Huddled together with Adam, we wait for the first of the sun’s rays to poke their way above the Bali Sea and exude some of that delicious exotic heat — I may be in Bali, but I’m on the rim of a 10,308ft-high volcano, and it’s bitterly cold.

With no sign of sunrise, I’m left to contemplate my rock-bound seat. Just a few days earlier, on London’s Underground, I’d overheard two 30-somethings deriding my impending destination.

“It’s not like it used to be, the place has been ruined,” said the blond man, with an air of supremacy. “It’s losing its soul — too many people have visited,” added his bequiffed companion, his fingers flicking through a newspaper. This was the second time I’d heard people turn their noses up at the Indonesian island. Luckily, I’d paid no attention.

Hugging my knees, I glance over at my guide, wrapped tightly in a sarong, the glow of the disintegrating fire reflected in his eyes. How he leapt up this mighty volcano, Gunung Agung, in a pair of tatty flip-flops with just a small cereal bar for sustenance, I’ll never know. Waving the haze of smoke away, he pulls himself up and disappears for several moments before returning to throw some kindling on our makeshift fire. “Pray, pray,” he whispers, ushering me towards a gap in the rocks with a weather-beaten finger.

Tentatively, I round the corner to be confronted with a clutch of golden Hindu offerings. And then I spot the crimson flickers of the sun’s first beams creeping towards the waning moon, and the sky — punctuated by scattered clouds  — slowly turns pink. I’m on top of Bali, above the jungle-juice parties of Kuta and the island’s incessant traffic, yet all I can hear is the ripple of the wind and the occasional muffled grunt from my guide. There’s much more to this Indonesian province than its ‘Costa Brava for Australians’ reputation suggests.

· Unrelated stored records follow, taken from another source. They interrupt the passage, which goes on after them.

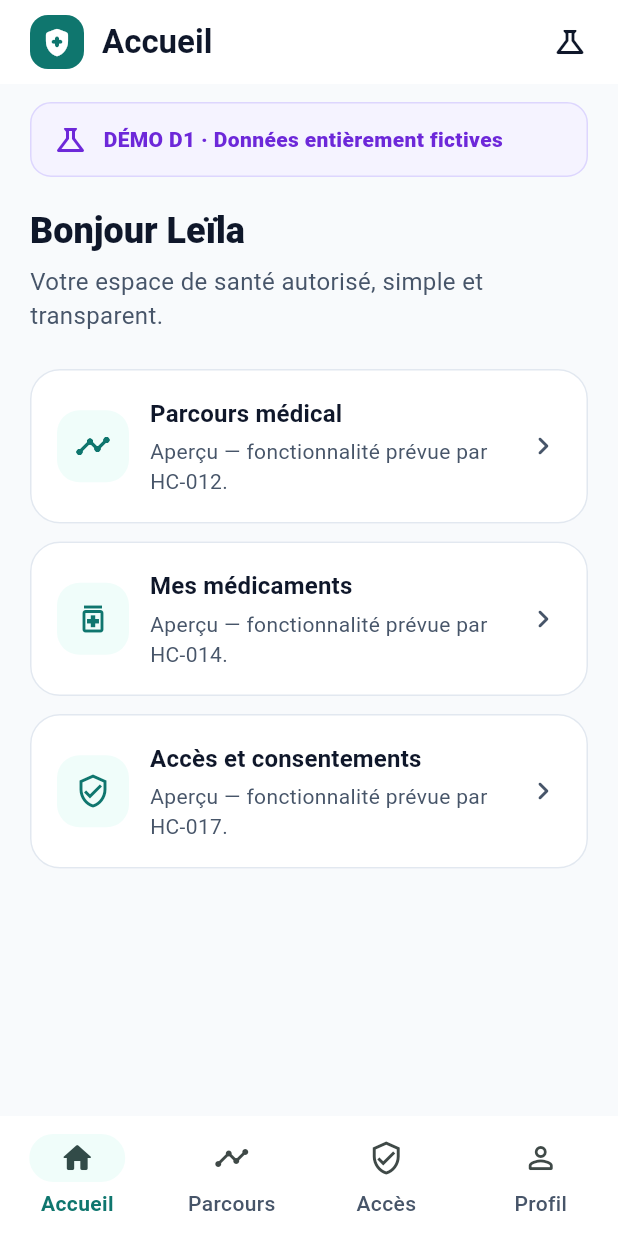
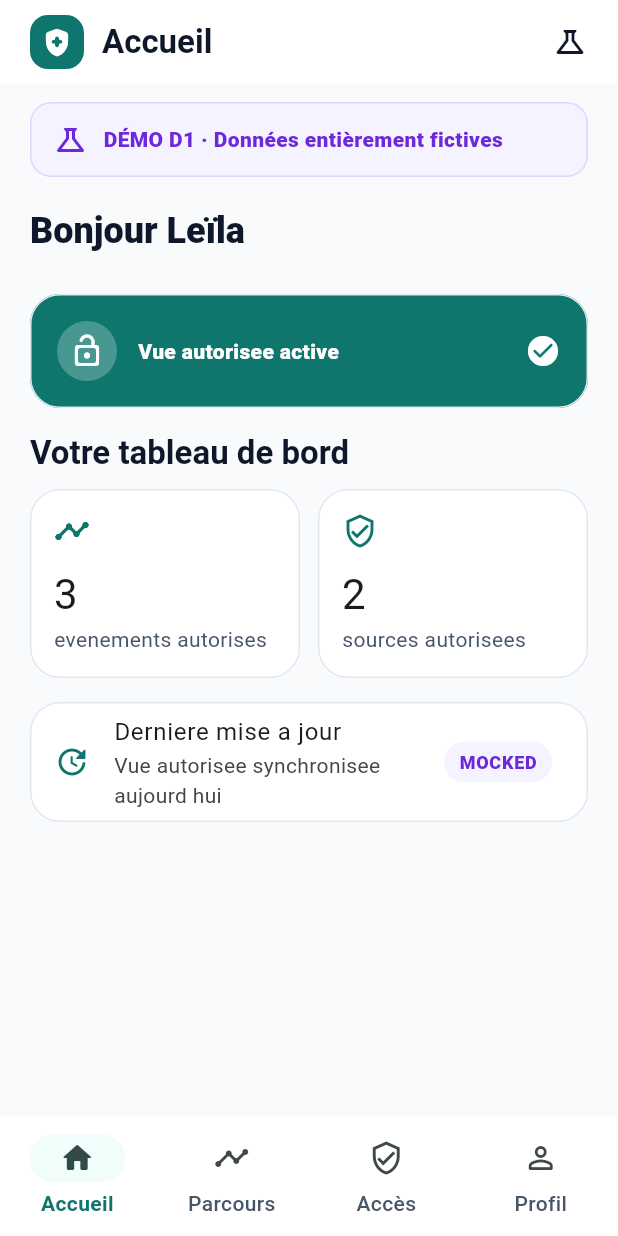
Before and after one commit to Medmas07/Medos, a Flutter app: the screen it shows after launch, on a phone screen of 412 x 824 dp. Run offline on Flutter 3.47's test engine with Material 3 defaults, Android fonts, the phone set to English and light mode, and no system bars.

Commit message:
feat(patient): add D1 patient dashboard
Deliver the HC-011 patient-facing authorized-view dashboard with fictional canonical demo data, explicit D1 states, and widget coverage. Keep the Compute-to-Data and hospital data ownership boundaries explicit.

```diff
--- a/apps/mobile/patient/lib/presentation/patient_shell.dart
+++ b/apps/mobile/patient/lib/presentation/patient_shell.dart
@@ -157,7 +157,7 @@ class _ContentView extends StatelessWidget {
   @override
   Widget build(BuildContext context) {
     final content = switch (index) {
-      0 => const _HomeContent(),
+      0 => const _DashboardContent(),
       1 => const _PlannedContent(
         icon: Icons.timeline_rounded,
         title: 'Parcours médical fédéré',
@@ -217,6 +217,132 @@ class _HomeContent extends StatelessWidget {
           description: 'Aperçu — fonctionnalité prévue par HC-017.',
         ),
       ],
+    );
+  }
+}
+
+class _DashboardContent extends StatelessWidget {
+  const _DashboardContent();
+
+  @override
+  Widget build(BuildContext context) {
+    return Column(
+      crossAxisAlignment: CrossAxisAlignment.start,
+      children: [
+        Text(
+          'Bonjour ${demoPatient.firstName}',
+          style: Theme.of(context).textTheme.headlineSmall,
+        ),
+        const SizedBox(height: 6),
+        const SizedBox(height: 20),
+        const _AuthorizedViewCard(),
+        const SizedBox(height: 16),
+        Text(
+          'Votre tableau de bord',
+          style: Theme.of(context).textTheme.titleLarge,
+        ),
+        const SizedBox(height: 10),
+        const Row(
+          children: [
+            Expanded(
+              child: _DashboardMetric(
+                icon: Icons.timeline_rounded,
+                value: '3',
+                label: 'evenements autorises',
+              ),
+            ),
+            SizedBox(width: 12),
+            Expanded(
+              child: _DashboardMetric(
+                icon: Icons.verified_user_outlined,
+                value: '2',
+                label: 'sources autorisees',
+              ),
+            ),
+          ],
+        ),
+        const SizedBox(height: 16),
+        Card(
+          child: ListTile(
+            leading: const Icon(
+              Icons.update_rounded,
+              color: PatientColors.brand,
+            ),
+            title: const Text('Derniere mise a jour'),
+            subtitle: const Text('Vue autorisee synchronisee aujourd hui'),
+            trailing: const _StatusPill(label: 'MOCKED'),
+          ),
+        ),
+      ],
+    );
+  }
+}
+
+class _AuthorizedViewCard extends StatelessWidget {
+  const _AuthorizedViewCard();
+
+  @override
+  Widget build(BuildContext context) {
+    return Card(
+      color: PatientColors.brand,
+      child: Padding(
+        padding: const EdgeInsets.all(18),
+        child: Row(
+          children: [
+            const CircleAvatar(
+              backgroundColor: Colors.white24,
+              child: Icon(Icons.lock_open_rounded, color: Colors.white),
+            ),
+            const SizedBox(width: 14),
+            const Expanded(
+              child: Column(
+                crossAxisAlignment: CrossAxisAlignment.start,
+                children: [
+                  Text(
+                    'Vue autorisee active',
+                    style: TextStyle(
+                      color: Colors.white,
+                      fontWeight: FontWeight.w800,
+                    ),
+                  ),
+                ],
+              ),
+            ),
+            const Icon(Icons.check_circle_rounded, color: Colors.white),
+          ],
+        ),
+      ),
+    );
+  }
+}
+
+class _DashboardMetric extends StatelessWidget {
+  const _DashboardMetric({
+    required this.icon,
+    required this.value,
+    required this.label,
+  });
+
+  final IconData icon;
+  final String value;
+  final String label;
+
+  @override
+  Widget build(BuildContext context) {
+    return Card(
+      child: Padding(
+        padding: const EdgeInsets.all(16),
+        child: Column(
+          crossAxisAlignment: CrossAxisAlignment.start,
+          children: [
+            Icon(icon, color: PatientColors.brand),
+            const SizedBox(height: 12),
+            Text(value, style: Theme.of(context).textTheme.headlineMedium),
+            const SizedBox(height: 2),
+            Text(label, style: const TextStyle(color: PatientColors.muted)),
+          ],
+        ),
+      ),
     );
   }
 }
```
Also changed, not shown: 2 other files.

The descent is another relentless trek of around three hours and my legs soon feel as though they’ll buckle beneath me, yet arriving at last night’s starting point, we learn we’re the only ones to summit out of 10 climbers. My ecstasy cannot be contained. Thoughts of sleep immediately disappear and I grab a couple bottles of local beer, Bintang, for my journey to the coast — I’m off to a beachy backpacker hub for some serious chilling out.

Style it up: Hanging Gardens of Bali

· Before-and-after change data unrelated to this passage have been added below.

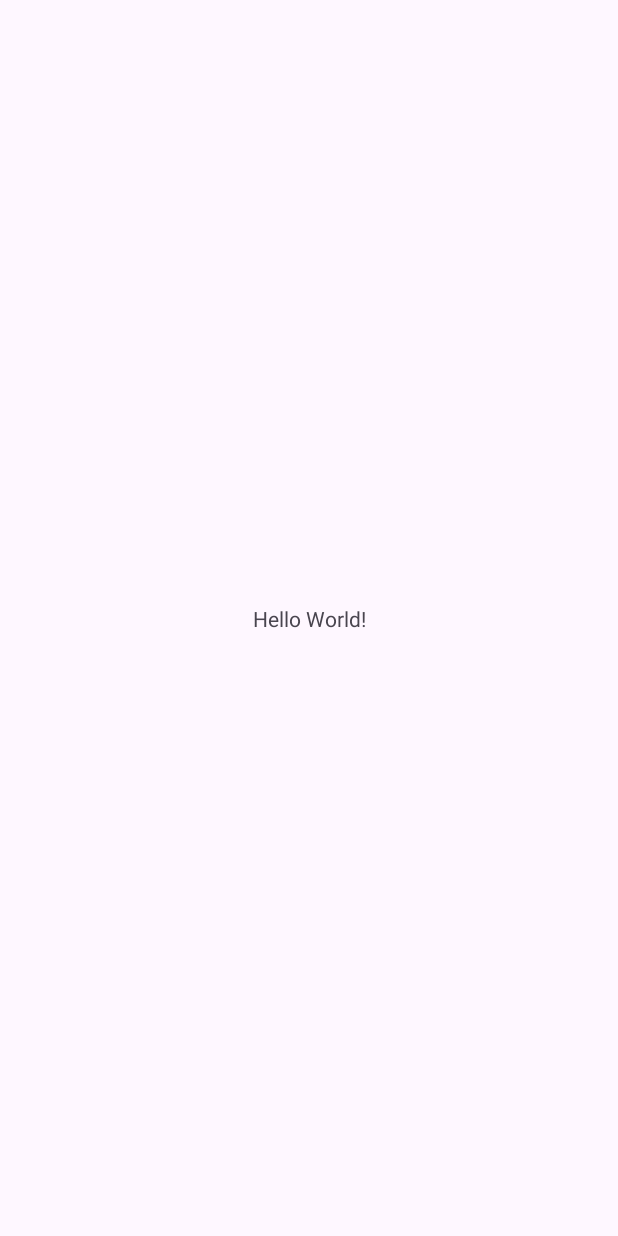
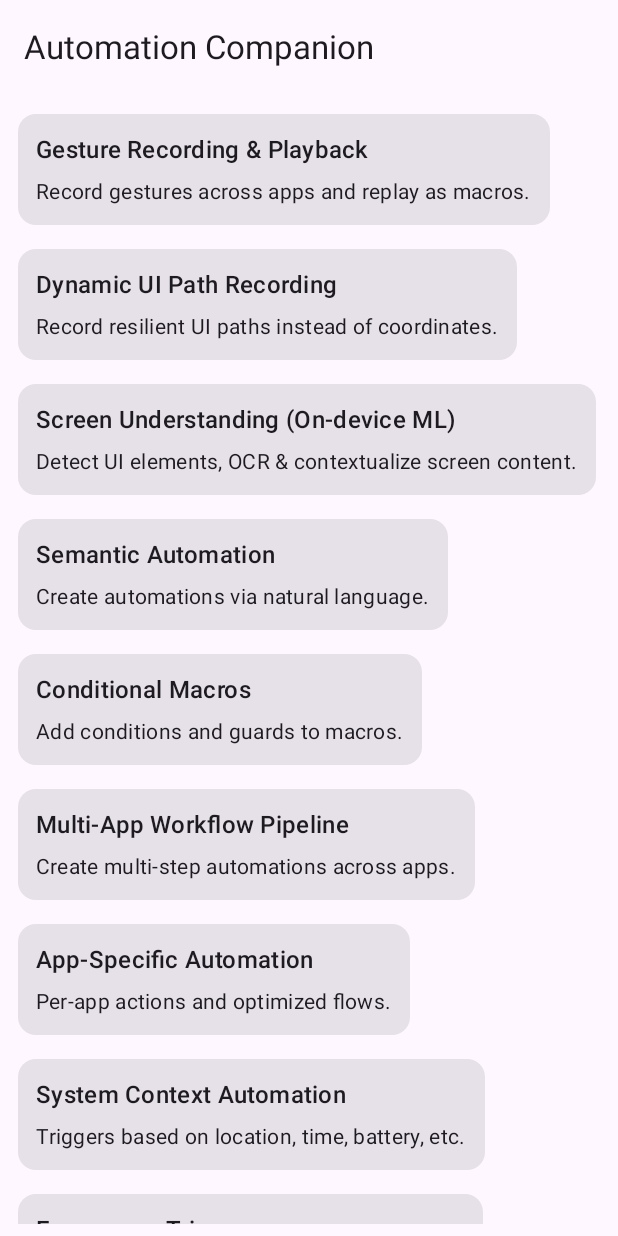
Before and after one commit to Autonion/Automation-Companion, an Android app built with Jetpack Compose: the screen it shows after launch (MainActivity), on a phone screen of 412 x 824 dp. Before the commit the screen is almost empty. Run offline under Robolectric (Android 15) with nearby library versions, the phone set to English and light mode, and no system bars.

Commit message:
Initial Commit

```diff
--- a/app/src/main/java/com/example/automationcompanion/MainActivity.kt
+++ b/app/src/main/java/com/example/automationcompanion/MainActivity.kt
@@ -1,20 +1,22 @@
 package com.example.automationcompanion
 
 import android.os.Bundle
+import androidx.activity.ComponentActivity
 import androidx.activity.enableEdgeToEdge
 import androidx.appcompat.app.AppCompatActivity
 import androidx.core.view.ViewCompat
 import androidx.core.view.WindowInsetsCompat
+import com.example.automationcompanion.ui.AppNavHost
+import androidx.activity.compose.setContent
+import com.example.automationcompanion.ui.theme.AppTheme
 
-class MainActivity : AppCompatActivity() {
+class MainActivity : ComponentActivity() {
     override fun onCreate(savedInstanceState: Bundle?) {
         super.onCreate(savedInstanceState)
-        enableEdgeToEdge()
-        setContentView(R.layout.activity_main)
-        ViewCompat.setOnApplyWindowInsetsListener(findViewById(R.id.main)) { v, insets ->
-            val systemBars = insets.getInsets(WindowInsetsCompat.Type.systemBars())
-            v.setPadding(systemBars.left, systemBars.top, systemBars.right, systemBars.bottom)
-            insets
+        setContent {
+            AppTheme {
+                AppNavHost()
+            }
         }
     }
 }
--- /dev/null
+++ b/app/src/main/java/com/example/automationcompanion/ui/HomeScreen.kt
@@ -0,0 +1,62 @@
+@file:OptIn(ExperimentalMaterial3Api::class)
+package com.example.automationcompanion.ui
+
+
+import androidx.compose.foundation.lazy.items
+import androidx.compose.foundation.layout.*
+import androidx.compose.foundation.lazy.LazyColumn
+import androidx.compose.material3.*
+import androidx.compose.runtime.Composable
+import androidx.compose.ui.Modifier
+import androidx.compose.ui.tooling.preview.Preview
+import androidx.compose.ui.unit.dp
+import com.example.automationcompanion.ui.components.FeatureCard
+
+
+data class FeatureEntry(val id: String, val title:String, val description: String, val route:String)
+
+@Composable
+fun HomeScreen(onOpen: (String) -> Unit) {
+    val features = listOf(
+        FeatureEntry("gesture","Gesture Recording & Playback", "Record gestures across apps and replay as macros.", Routes.GESTURE),
+        FeatureEntry("dynamic_ui","Dynamic UI Path Recording","Record resilient UI paths instead of coordinates.",Routes.DYN_UI),
+        FeatureEntry("screen_ml", "Screen Understanding (On-device ML)", "Detect UI elements, OCR & contextualize screen content.", Routes.SCREEN_UNDERSTAND),
+        FeatureEntry("semantic", "Semantic Automation", "Create automations via natural language.", Routes.SEMANTIC),
+        FeatureEntry("conditional", "Conditional Macros", "Add conditions and guards to macros.", Routes.CONDITIONAL),
+        FeatureEntry("multi_app", "Multi-App Workflow Pipeline", "Create multi-step automations across apps.", Routes.MULTI_APP),
+        FeatureEntry("app_specific", "App-Specific Automation", "Per-app actions and optimized flows.", Routes.APP_SPECIFIC),
+        FeatureEntry("system_context", "System Context Automation", "Triggers based on location, time, battery, etc.", Routes.SYSTEM_CONTEXT),
+        FeatureEntry("emergency", "Emergency Trigger", "Panic gestures and emergency automations.", Routes.EMERGENCY),
+        FeatureEntry("debugger", "Automation Debugger", "Inspect and step through automation runs.", Routes.DEBUGGER),
+        FeatureEntry("cross_device", "Cross-Device Automation", "Coordinate automations across devices.", Routes.CROSS_DEVICE),
+        FeatureEntry("profile_learning", "Automation Profile Learning", "On-device model to personalize suggestions.", Routes.PROFILE_LEARNING)
+    )
+
+    Scaffold(
+        topBar = {
+            TopAppBar(title = { Text("Automation Companion")})
+        }
+    ) { innerPadding ->
+        LazyColumn(
+            modifier = Modifier
+                .fillMaxSize()
+                .padding(innerPadding)
+                .padding(horizontal = 12.dp, vertical = 8.dp),
+            verticalArrangement = Arrangement.spacedBy(8.dp)
+        ) {
+            items(features) { feature ->
+                FeatureCard(
+                    title = feature.title,
+                    description = feature.description,
+                    onClick = { onOpen(feature.route)}
+                )
+            }
+        }
+    }
+}
+
+@Preview
+@Composable
+fun HomeScreenPreview() {
+    HomeScreen(onOpen = {})
+}
--- /dev/null
+++ b/app/src/main/java/com/example/automationcompanion/ui/components/FeatureCard.kt
@@ -0,0 +1,25 @@
+package com.example.automationcompanion.ui.components
+
+import androidx.compose.foundation.clickable
+import androidx.compose.foundation.layout.Column
+import androidx.compose.foundation.layout.padding
+import androidx.compose.material3.Card
+import androidx.compose.material3.MaterialTheme
+import androidx.compose.material3.Text
+import androidx.compose.runtime.Composable
+import androidx.compose.ui.Modifier
+import androidx.compose.ui.unit.dp
+
+@Composable
+fun FeatureCard(title: String, description: String, onClick: () -> Unit) {
+    Card(
+        modifier = Modifier
+            .padding(vertical = 4.dp)
+            .clickable { onClick()}
+    ) {
+        Column(modifier = Modifier.padding(12.dp)) {
+            Text(text = title, style = MaterialTheme.typography.titleMedium)
+            Text(text = description, style = MaterialTheme.typography.bodyMedium, modifier = Modifier.padding(top = 6.dp))
+        }
+    }
+}
--- /dev/null
+++ b/app/src/main/java/com/example/automationcompanion/ui/theme/AppTheme.kt
@@ -0,0 +1,15 @@
+package com.example.automationcompanion.ui.theme
+
+import androidx.compose.material3.MaterialTheme
+import androidx.compose.runtime.Composable
+
+
+@Composable
+fun AppTheme(content: @Composable () -> Unit) {
+    MaterialTheme(
+        colorScheme = AppColorScheme,
+        typography = AppTypography,
+        shapes = AppShapes,
+        content = content
+    )
+}
--- /dev/null
+++ b/app/src/main/java/com/example/automationcompanion/ui/theme/Color.kt
@@ -0,0 +1,5 @@
+package com.example.automationcompanion.ui.theme
+
+import androidx.compose.material3.lightColorScheme
+
+val AppColorScheme = lightColorScheme()
--- /dev/null
+++ b/app/src/main/java/com/example/automationcompanion/ui/theme/Shapes.kt
@@ -0,0 +1,5 @@
+package com.example.automationcompanion.ui.theme
+
+import androidx.compose.material3.Shapes
+
+val AppShapes = Shapes()
--- /dev/null
+++ b/app/src/main/java/com/example/automationcompanion/ui/theme/Type.kt
@@ -0,0 +1,5 @@
+package com.example.automationcompanion.ui.theme
+
+import androidx.compose.material3.Typography
+
+val AppTypography = Typography()
```
Also changed, not shown: app/build.gradle.kts (+37 -4 lines), app/src/main/java/com/example/automationcompanion/features/PlaceholderScreen.kt (added, +32 -0 lines), app/src/main/java/com/example/automationcompanion/ui/AppNavHost.kt (added, +181 -0 lines), gradle/libs.versions.toml (+8 -1 lines).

This has been adapted from my original piece in the in the March 2013 issue of National Geographic Traveller (UK)